[What you need to do] Search the data for the string "Pune", and report each line where it is found.
━━━━━━━━━━
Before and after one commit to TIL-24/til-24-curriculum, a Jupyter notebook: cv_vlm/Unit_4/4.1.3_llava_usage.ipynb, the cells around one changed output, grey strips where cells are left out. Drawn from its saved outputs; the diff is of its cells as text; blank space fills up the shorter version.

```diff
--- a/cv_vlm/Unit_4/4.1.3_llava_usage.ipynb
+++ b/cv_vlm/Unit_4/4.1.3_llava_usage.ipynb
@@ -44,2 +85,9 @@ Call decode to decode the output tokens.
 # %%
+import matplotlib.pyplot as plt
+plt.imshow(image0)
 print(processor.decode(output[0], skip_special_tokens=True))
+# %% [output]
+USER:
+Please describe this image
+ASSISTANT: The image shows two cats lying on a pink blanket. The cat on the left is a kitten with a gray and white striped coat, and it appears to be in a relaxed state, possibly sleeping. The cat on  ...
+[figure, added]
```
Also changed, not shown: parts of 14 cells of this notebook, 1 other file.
━━━━━━━━━━
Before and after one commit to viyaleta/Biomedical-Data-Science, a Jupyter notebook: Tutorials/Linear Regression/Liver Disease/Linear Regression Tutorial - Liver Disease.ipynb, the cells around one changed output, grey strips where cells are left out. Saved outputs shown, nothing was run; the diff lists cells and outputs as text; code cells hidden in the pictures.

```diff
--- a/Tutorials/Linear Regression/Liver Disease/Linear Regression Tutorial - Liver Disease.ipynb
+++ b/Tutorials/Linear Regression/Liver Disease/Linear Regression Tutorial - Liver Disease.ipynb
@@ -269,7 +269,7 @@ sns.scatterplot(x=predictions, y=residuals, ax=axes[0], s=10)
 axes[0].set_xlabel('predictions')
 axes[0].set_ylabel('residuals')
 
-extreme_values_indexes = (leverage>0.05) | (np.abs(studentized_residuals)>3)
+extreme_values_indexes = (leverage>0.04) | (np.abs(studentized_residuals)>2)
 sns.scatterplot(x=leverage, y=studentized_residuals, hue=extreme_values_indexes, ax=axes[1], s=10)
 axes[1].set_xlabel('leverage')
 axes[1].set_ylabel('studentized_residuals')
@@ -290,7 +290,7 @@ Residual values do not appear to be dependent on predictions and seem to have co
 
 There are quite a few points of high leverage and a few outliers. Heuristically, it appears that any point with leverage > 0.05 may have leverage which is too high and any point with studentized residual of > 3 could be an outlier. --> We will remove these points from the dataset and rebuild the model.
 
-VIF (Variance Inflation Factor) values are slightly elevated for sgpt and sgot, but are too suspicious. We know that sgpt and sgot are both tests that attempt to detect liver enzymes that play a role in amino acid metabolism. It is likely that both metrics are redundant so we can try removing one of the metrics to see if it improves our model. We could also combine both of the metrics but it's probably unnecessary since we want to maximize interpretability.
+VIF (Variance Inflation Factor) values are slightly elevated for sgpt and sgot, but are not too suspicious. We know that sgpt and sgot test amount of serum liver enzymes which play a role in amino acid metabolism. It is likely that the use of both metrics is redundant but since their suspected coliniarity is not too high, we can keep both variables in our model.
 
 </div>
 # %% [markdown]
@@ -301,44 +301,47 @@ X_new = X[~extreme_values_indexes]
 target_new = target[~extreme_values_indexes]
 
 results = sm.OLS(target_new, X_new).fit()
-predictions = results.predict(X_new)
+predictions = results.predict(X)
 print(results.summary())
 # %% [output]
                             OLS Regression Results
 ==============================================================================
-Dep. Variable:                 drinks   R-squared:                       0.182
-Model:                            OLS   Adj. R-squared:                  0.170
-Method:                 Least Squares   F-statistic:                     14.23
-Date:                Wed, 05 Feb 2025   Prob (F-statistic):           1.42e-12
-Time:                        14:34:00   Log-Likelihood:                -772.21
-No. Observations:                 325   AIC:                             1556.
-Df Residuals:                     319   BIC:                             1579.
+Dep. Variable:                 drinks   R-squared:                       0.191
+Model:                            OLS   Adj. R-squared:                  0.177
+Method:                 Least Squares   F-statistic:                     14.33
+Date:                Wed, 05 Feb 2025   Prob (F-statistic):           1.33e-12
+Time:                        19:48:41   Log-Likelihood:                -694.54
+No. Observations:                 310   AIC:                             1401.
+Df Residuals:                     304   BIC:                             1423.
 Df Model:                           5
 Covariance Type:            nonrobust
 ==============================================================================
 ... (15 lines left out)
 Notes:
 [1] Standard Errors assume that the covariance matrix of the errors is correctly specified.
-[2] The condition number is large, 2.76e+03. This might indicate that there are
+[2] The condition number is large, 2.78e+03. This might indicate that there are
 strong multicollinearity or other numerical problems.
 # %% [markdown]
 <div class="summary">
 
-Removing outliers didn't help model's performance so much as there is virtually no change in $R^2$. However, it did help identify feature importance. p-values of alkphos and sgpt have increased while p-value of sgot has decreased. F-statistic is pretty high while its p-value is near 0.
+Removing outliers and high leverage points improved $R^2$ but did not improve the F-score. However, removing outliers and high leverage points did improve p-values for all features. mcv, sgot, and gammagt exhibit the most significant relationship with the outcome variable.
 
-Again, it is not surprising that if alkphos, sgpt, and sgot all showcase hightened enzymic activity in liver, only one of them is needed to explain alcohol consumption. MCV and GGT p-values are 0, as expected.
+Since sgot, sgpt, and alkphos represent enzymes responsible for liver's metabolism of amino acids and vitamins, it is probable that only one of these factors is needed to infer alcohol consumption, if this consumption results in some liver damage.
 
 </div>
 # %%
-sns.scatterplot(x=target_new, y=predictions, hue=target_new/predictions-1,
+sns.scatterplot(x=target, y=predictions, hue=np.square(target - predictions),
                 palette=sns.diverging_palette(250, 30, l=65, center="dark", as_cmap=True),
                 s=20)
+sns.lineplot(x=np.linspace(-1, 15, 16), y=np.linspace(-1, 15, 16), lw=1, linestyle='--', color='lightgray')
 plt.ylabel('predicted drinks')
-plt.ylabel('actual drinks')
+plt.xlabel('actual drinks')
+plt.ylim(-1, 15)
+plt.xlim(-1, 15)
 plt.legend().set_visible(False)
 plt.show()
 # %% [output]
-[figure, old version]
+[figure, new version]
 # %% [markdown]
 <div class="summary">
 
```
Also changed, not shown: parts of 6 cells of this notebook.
━━━━━━━━━━
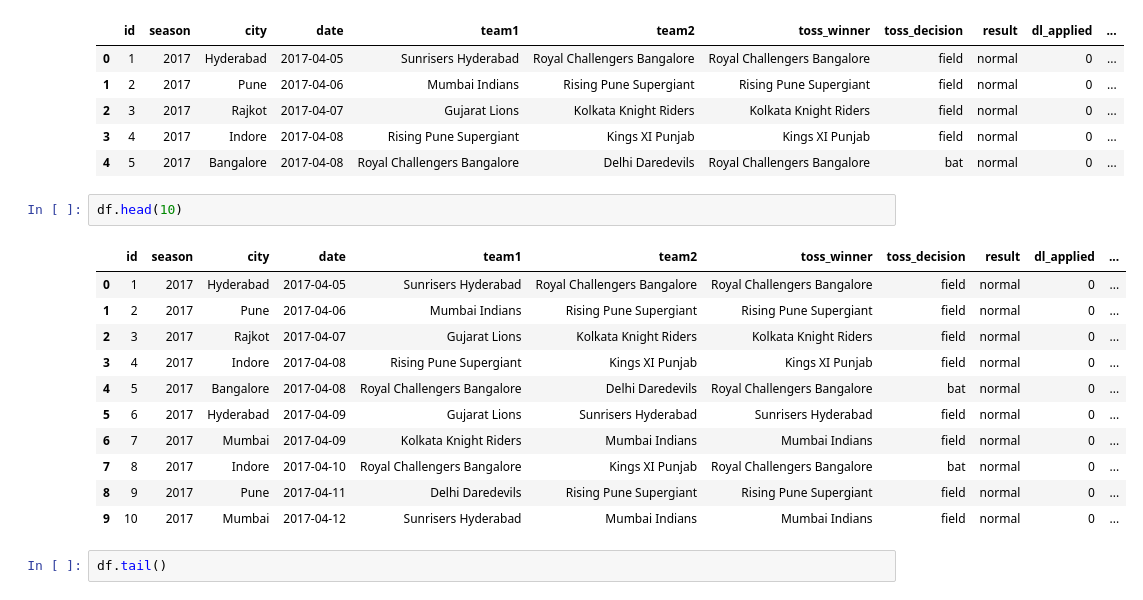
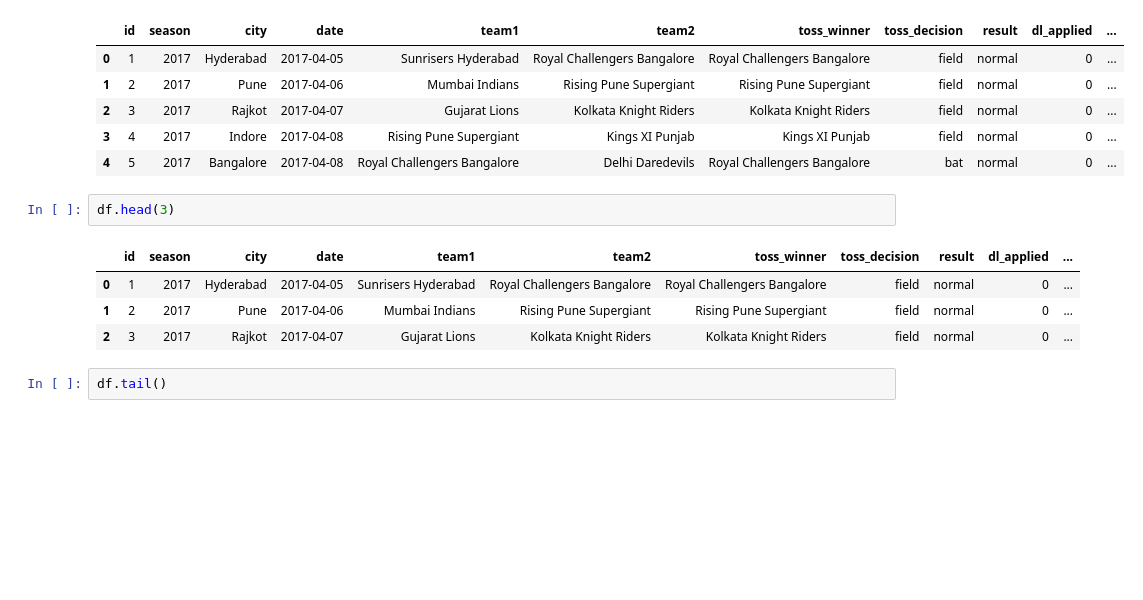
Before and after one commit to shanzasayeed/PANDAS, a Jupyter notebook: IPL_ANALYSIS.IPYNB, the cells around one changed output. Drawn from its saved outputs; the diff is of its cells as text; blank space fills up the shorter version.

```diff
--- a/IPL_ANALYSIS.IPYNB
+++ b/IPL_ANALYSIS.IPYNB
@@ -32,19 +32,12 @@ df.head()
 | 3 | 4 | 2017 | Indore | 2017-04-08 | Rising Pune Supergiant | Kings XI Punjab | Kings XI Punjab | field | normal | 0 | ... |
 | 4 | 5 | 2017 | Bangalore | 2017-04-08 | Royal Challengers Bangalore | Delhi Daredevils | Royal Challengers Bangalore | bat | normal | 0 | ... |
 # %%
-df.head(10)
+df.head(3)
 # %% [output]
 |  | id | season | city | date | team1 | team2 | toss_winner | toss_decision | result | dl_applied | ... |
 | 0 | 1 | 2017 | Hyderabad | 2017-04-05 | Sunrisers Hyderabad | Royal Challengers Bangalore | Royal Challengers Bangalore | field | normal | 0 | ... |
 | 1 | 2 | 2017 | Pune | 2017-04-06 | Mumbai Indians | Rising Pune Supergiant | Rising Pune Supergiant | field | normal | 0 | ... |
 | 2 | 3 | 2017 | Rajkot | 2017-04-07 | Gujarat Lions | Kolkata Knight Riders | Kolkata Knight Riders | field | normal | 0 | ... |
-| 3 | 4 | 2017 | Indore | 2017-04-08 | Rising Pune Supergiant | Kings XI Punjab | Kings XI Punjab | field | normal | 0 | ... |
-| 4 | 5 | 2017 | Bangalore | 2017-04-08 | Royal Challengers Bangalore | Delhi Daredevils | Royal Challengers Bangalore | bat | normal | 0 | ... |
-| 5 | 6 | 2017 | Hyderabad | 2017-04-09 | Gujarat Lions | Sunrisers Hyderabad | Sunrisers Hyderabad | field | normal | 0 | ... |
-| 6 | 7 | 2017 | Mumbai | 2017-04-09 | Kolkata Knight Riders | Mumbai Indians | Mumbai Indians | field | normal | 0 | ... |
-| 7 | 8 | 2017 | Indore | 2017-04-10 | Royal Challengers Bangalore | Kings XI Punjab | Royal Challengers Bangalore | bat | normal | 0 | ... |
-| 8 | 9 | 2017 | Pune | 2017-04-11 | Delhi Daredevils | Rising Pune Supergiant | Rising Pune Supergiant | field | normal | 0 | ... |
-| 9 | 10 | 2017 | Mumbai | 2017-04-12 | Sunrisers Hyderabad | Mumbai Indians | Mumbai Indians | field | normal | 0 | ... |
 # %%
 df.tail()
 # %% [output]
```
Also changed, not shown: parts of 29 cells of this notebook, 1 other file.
━━━━━━━━━━
[Result of the task]
 | 3 | 4 | 2017 | Indore | 2017-04-08 | Rising Pune Supergiant | Kings XI Punjab | Kings XI Punjab | field | normal | 0 | ... |
 | 1 | 2 | 2017 | Pune | 2017-04-06 | Mumbai Indians | Rising Pune Supergiant | Rising Pune Supergiant | field | normal | 0 | ... |
-| 3 | 4 | 2017 | Indore | 2017-04-08 | Rising Pune Supergiant | Kings XI Punjab | Kings XI Punjab | field | normal | 0 | ... |
-| 8 | 9 | 2017 | Pune | 2017-04-11 | Delhi Daredevils | Rising Pune Supergiant | Rising Pune Supergiant | field | normal | 0 | ... |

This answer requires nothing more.